In my previous blog I mentioned my cautious nature when it comes to any lifestyle change. In my teen years I was the queen of self-help books and grand schemes with elaborate to-do lists and schedules. I'm 55 now. Meh. It'll get done when it gets done. ;)

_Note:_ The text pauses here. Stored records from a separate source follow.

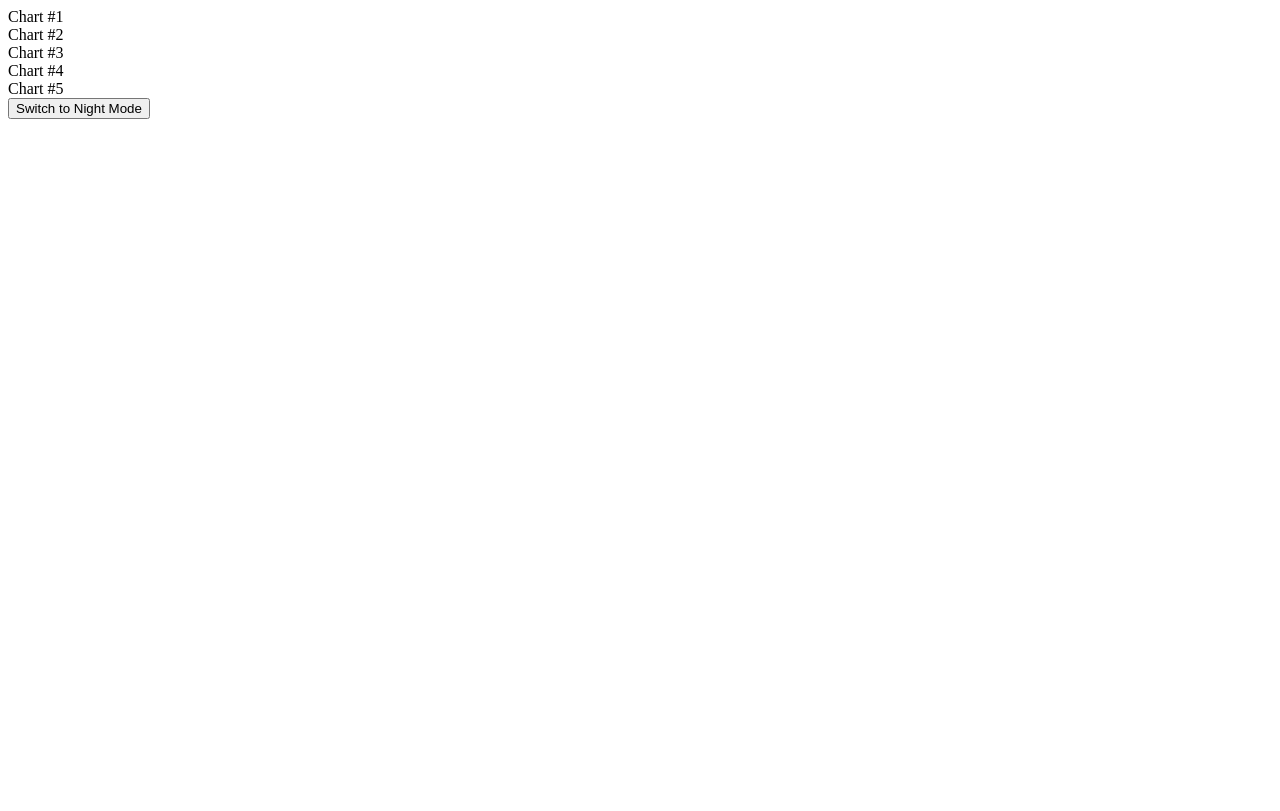
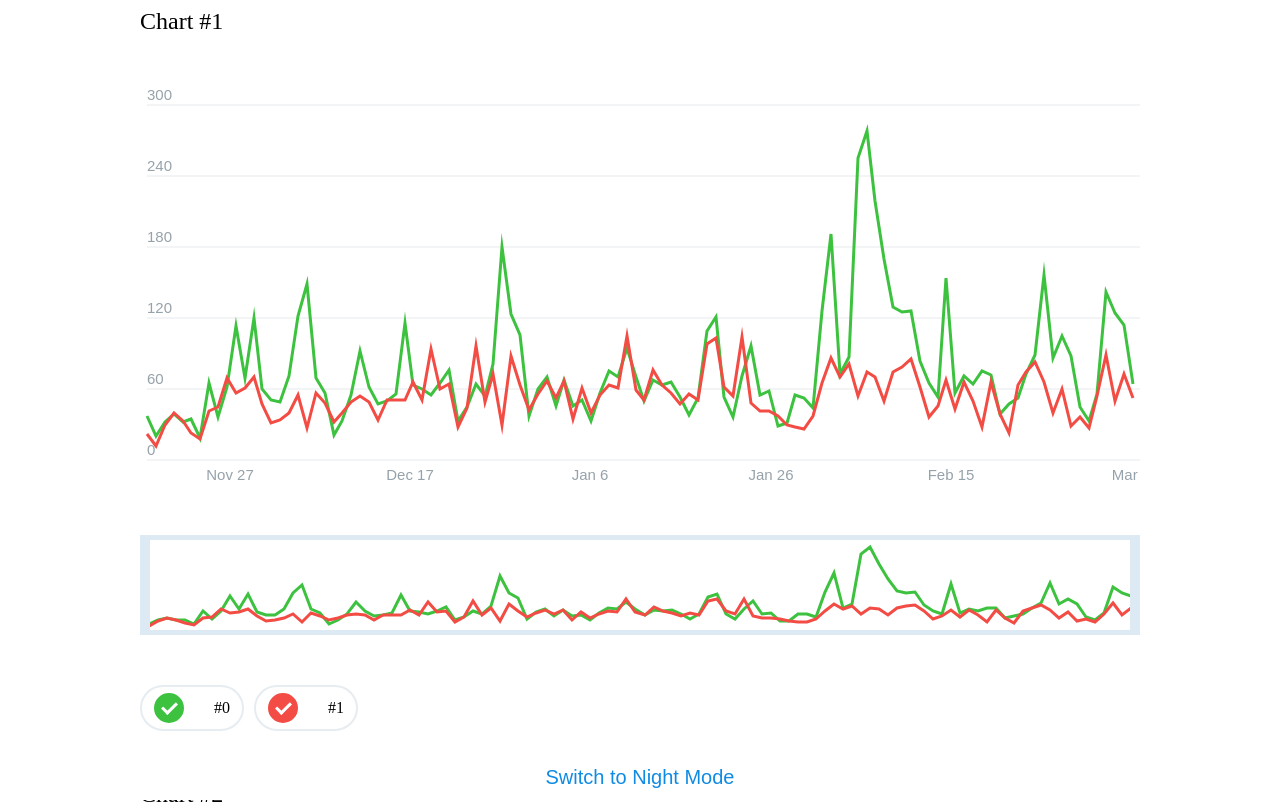
Before and after one commit to DimaKudosh/DimaKudosh.github.io, a plain HTML site: page telegram_contest/main.html in a window 1280 px wide. Shown: the top 811 px of the page. Drawn offline with Linux system fonts and the light colour scheme; files whose address does not match are found by name.

Commit message:
Fixed telegram contest js path

```diff
--- a/telegram_contest/main.html
+++ b/telegram_contest/main.html
@@ -30,6 +30,6 @@
 <div id="btn-container" class="btn-container">
     <button id="switch-mode-btn" class="btn">Switch to Night Mode</button>
 </div>
-<script src="telegram_contest/assets/bundle.min.js"></script>
+<script src="assets/bundle.min.js"></script>
 </body>
 </html>
```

I'm also a realist about my own character. I'm not afraid to admit that I'm a little bit lazy. (Most nerds are. We look at processes and tut-tut over any wasted time or energy. We learn keyboard shortcuts on our computers because moving our hands away from the keyboard to grab the mouse slows us down. On the microwave we punch in 33 seconds instead of 30, because it saves motion. We multi-task because, well, because we CAN.)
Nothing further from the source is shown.